I’ll spare you all the gory details but suffice it to say I lost way too much blood after the surgery. A second set of forms was quickly signed– a blood transfusion appeared imminent– and I began to seriously panic. Although I was not supposed to have any visitors in the recovery area they allowed me to bring Ashley in, and later my dad when he arrived. They tried to shield it from me but I could tell they were both extremely worried– my floor and bed looked like something out of CSI. I started to feel as though I was fading out [not in a dramatic sort of way, more like being depleted of energy and getting woozy] and don’t recall much. With my anxiety I knew better than to ask any questions. I still don’t know exactly what happened, though I certainly plan to find out, or how it was resolved. I do know that I received a very painful shot in my thigh and some medications. Thankfully a blood transfusion wasn’t necessary.
Once the bleeding had ceased I finally went to my room. My friend, Raquel [who is 31 weeks pregnant], arrived with her son, Reed. They brought me Chik-Fil-A and lemonade– a yummy treat. Dad arrived just as Tatum was wheeled in from the nursery. I’m so glad Raquel and Reed came by….it was nice having a little boy there [on a humorous note– Raquel’s husband is named Adam so she’s got an Adam and a Reed in her family too] and it reminded me how excited I was to see my son interact with his sister. As we oohed and ahed over Tatum, Adam called.
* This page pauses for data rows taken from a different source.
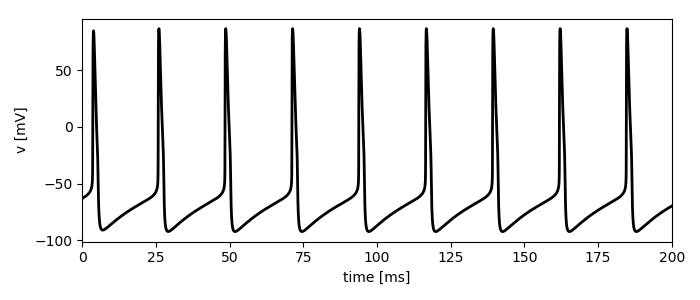
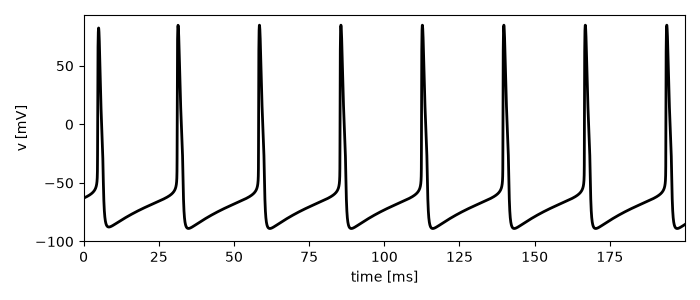
Port ch34 single-neuron sub-examples (Nested Gamma Theta Rhythms) to Brian2
brian/chapter34.ipynb covers PRE_OLM_VOLTAGE_TRACE and OLM_WITH_H_CURRENT
/OLM_WITH_H_AND_A_CURRENTS (one shared OLM-cell model with h/A currents
toggleable via g_h/g_A). A_CURRENT and PRE_OLM_X_INF_TAU_X are static
gating-curve plots -- marked n/a. EIO_1 and the two PING_WITH_THETA_*
sub-examples are much larger 40-50-neuron networks, left for later.

Fixed a real bug found while verifying PRE_OLM_VOLTAGE_TRACE against
MATLAB: python/34.../PRE_OLM_VOLTAGE_TRACE/lib.py's derivative() was
missing the /c division (c=1.3 here, unlike most other chapters where
c=1 makes the same omission invisible) -- caused every spike to arrive
~1.3x too early (9 spikes across 200ms instead of MATLAB's 8).

diff --git a/tests/test_ch34_pre_olm_voltage_trace.py b/tests/test_ch34_pre_olm_voltage_trace.py
@@ -1,0 +1,27 @@
+import sys
+from pathlib import Path
+
+from scipy.integrate import odeint
+
+from matlab_ref import load_python_port, run_matlab_script, trace_rmse
+
+ROOT = Path(__file__).resolve().parents[1]
+PYTHON_DIR = "34_Nested_Gamma_Theta_Rhythms/PRE_OLM_VOLTAGE_TRACE"
+MATLAB_DIR = "34/PRE_OLM_VOLTAGE_TRACE"
+
+
+def test_pre_olm_voltage_trace_matches_matlab():
+    sys.path.insert(0, str(ROOT / "python" / PYTHON_DIR))
+    try:
+        py = load_python_port(ROOT / "python" / PYTHON_DIR / "main.py")
+    finally:
+        sys.path.remove(str(ROOT / "python" / PYTHON_DIR))
+    v0 = -63.0
+    x0 = [v0, py.h_inf(v0), py.n_inf(v0)]
+    t = py.np.arange(0, py.t_final, py.dt)
+    v = odeint(py.derivative, x0, t)[:, 0]
+
+    ref = run_matlab_script(ROOT / "matlab" / MATLAB_DIR, "make_figure.m", ["t", "v"])
+
+    rmse = trace_rmse(ref["t"], ref["v"], t, v)
+    assert rmse < 1.0, f"RMSE vs MATLAB too high: {rmse:.2f} mV"

diff --git a/tests/test_ch34_brian_olm_with_h_current.py b/tests/test_ch34_brian_olm_with_h_current.py
@@ -1,0 +1,23 @@
+from pathlib import Path
+
+import numpy as np
+
+from matlab_ref import load_notebook_as_module, run_matlab_script, spike_times, trace_rmse
+
+ROOT = Path(__file__).resolve().parents[1]
+
+
+def test_olm_with_h_current_matches_matlab():
+    ns = load_notebook_as_module(ROOT / "brian" / "chapter34.ipynb")
+
+    ref = run_matlab_script(
+        ROOT / "matlab" / "34" / "OLM_WITH_H_CURRENT", "make_figure.m", ["t", "v", "r"]
+    )
+
+    rmse_r = trace_rmse(ref["t"], ref["r"], ns.sm_h.t / ns.b2.ms, ns.sm_h.r[0])
+    assert rmse_r < 0.001, f"r RMSE vs MATLAB too high: {rmse_r:.5f}"
+
+    spikes_test = spike_times(ns.sm_h.t / ns.b2.ms, ns.sm_h.vm[0] / ns.b2.mV, threshold=-20)
+    spikes_ref = spike_times(ref["t"], ref["v"], threshold=-20)
+    assert len(spikes_test) == len(spikes_ref) == 10
+    np.testing.assert_allclose(spikes_test, spikes_ref, atol=0.5)

diff --git a/tests/test_ch34_brian_olm_with_h_and_a_currents.py b/tests/test_ch34_brian_olm_with_h_and_a_currents.py
@@ -1,0 +1,20 @@
+from pathlib import Path
+
+from matlab_ref import load_notebook_as_module, run_matlab_script, trace_rmse
+
+ROOT = Path(__file__).resolve().parents[1]
+
+
+def test_olm_with_h_and_a_currents_matches_matlab():
+    ns = load_notebook_as_module(ROOT / "brian" / "chapter34.ipynb")
+
+    ref = run_matlab_script(
+        ROOT / "matlab" / "34" / "OLM_WITH_H_AND_A_CURRENTS", "make_figure.m", ["t", "v", "a", "b"]
+    )
+
+    rmse_v = trace_rmse(ref["t"], ref["v"], ns.sm_ha.t / ns.b2.ms, ns.sm_ha.vm[0] / ns.b2.mV)
+    rmse_ab = trace_rmse(
+        ref["t"], ref["a"] * ref["b"], ns.sm_ha.t / ns.b2.ms, ns.sm_ha.a[0] * ns.sm_ha.b[0]
+    )
+    assert rmse_v < 1.0, f"v RMSE vs MATLAB too high: {rmse_v:.2f} mV"
+    assert rmse_ab < 0.001, f"ab RMSE vs MATLAB too high: {rmse_ab:.5f}"

diff --git a/tests/test_ch34_brian_pre_olm_voltage_trace.py b/tests/test_ch34_brian_pre_olm_voltage_trace.py
@@ -1,0 +1,16 @@
+from pathlib import Path
+
+from matlab_ref import load_notebook_as_module, run_matlab_script, trace_rmse
+
+ROOT = Path(__file__).resolve().parents[1]
+
+
+def test_pre_olm_voltage_trace_matches_matlab():
+    ns = load_notebook_as_module(ROOT / "brian" / "chapter34.ipynb")
+
+    ref = run_matlab_script(
+        ROOT / "matlab" / "34" / "PRE_OLM_VOLTAGE_TRACE", "make_figure.m", ["t", "v"]
+    )
+
+    rmse = trace_rmse(ref["t"], ref["v"], ns.sm_pre.t / ns.b2.ms, ns.sm_pre.vm[0] / ns.b2.mV)
+    assert rmse < 1.0, f"v RMSE vs MATLAB too high: {rmse:.2f} mV"

diff --git a/python/34_Nested_Gamma_Theta_Rhythms/PRE_OLM_VOLTAGE_TRACE/lib.py b/python/34_Nested_Gamma_Theta_Rhythms/PRE_OLM_VOLTAGE_TRACE/lib.py
@@ -55,8 +55,8 @@ def tau_n(v):
 def derivative(x0, t):
     v, h, n = x0
     
-    dv = i_ext - g_na * h * m_inf(v) ** 3 * \
-        (v - v_na) - g_k * n ** 4 * (v - v_k) - g_l * (v - v_l)
+    dv = (i_ext - g_na * h * m_inf(v) ** 3 * \
+        (v - v_na) - g_k * n ** 4 * (v - v_k) - g_l * (v - v_l)) / c
     dn = alpha_n(v) * (1.0 - n) - beta_n(v) * n
     dh = alpha_h(v) * (1.0 - h) - beta_h(v) * h
 

diff --git a/PROGRESS.md b/PROGRESS.md
@@ -4,7 +4,7 @@ Unit of tracking is the MATLAB sub-example (one leaf folder = one figure/script)
 Process order: chapter number ascending, then sub-example name within a chapter.
 
 - [x] done and verified (visual + numeric vs MATLAB)
-**Totals: python 184/256 (72%). brian 36/256 (14%, +119 n/a).**
+**Totals: python 184/256 (72%). brian 39/256 (15%, +121 n/a).**
 
 - [ ] not done
 - n/a: sub-example is a static plot, its point is dynamical-systems analysis (bifurcation diagrams, phase planes with nullclines, F-I curves, bistability regions, ...), or it's a firing-rate/mean-field model (e.g. Wilson-Cowan) rather than individual spiking neurons -- even where it calls odeint internally, Brian2 (a spiking-network simulator) adds nothing over the existing Python port for these
@@ -383,14 +383,14 @@ Process order: chapter number ascending, then sub-example name within a chapter.
 
 | sub-example | python | brian |
 |---|---|---|
-| A_CURRENT | [x] | [ ] |
+| A_CURRENT | [x] | n/a |
 | EIO_1 | [x] | [ ] |
-| OLM_WITH_H_AND_A_CURRENTS | [x] | [ ] |
-| OLM_WITH_H_CURRENT | [x] | [ ] |
+| OLM_WITH_H_AND_A_CURRENTS | [x] | [x] |
+| OLM_WITH_H_CURRENT | [x] | [x] |
 | PING_WITH_THETA_DRIVE | [x] | [ ] |
 | PING_WITH_THETA_INHIBITION | [x] | [ ] |
-| PRE_OLM_VOLTAGE_TRACE | [x] | [ ] |
-| PRE_OLM_X_INF_TAU_X | [x] | [ ] |
+| PRE_OLM_VOLTAGE_TRACE | [x] | [x] |
+| PRE_OLM_X_INF_TAU_X | [x] | n/a |
 
 ## Chapter 35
He told me how much he loved me and Tatum, that he had seen the picture of the two of us after surgery, and said he missed me. Then he said that he knew I was at the ‘special baby hospital’ but he really wanted to meet Tatum– when could I come bring him home so he could meet Tatum? I lost it. In front of Raquel and my dad I started sobbing and had to get off the phone. One can only pretend for so long their family isn’t destroyed.
Tatum, you are my saving grace. I love you so much. You are SAFE. Nobody will take you like they took Adam. You are surrounded by people who love you and will protect you. Mommy needs to keep fighting for brother and then the three of us will be together.
With infinite love, gratitude, and respect,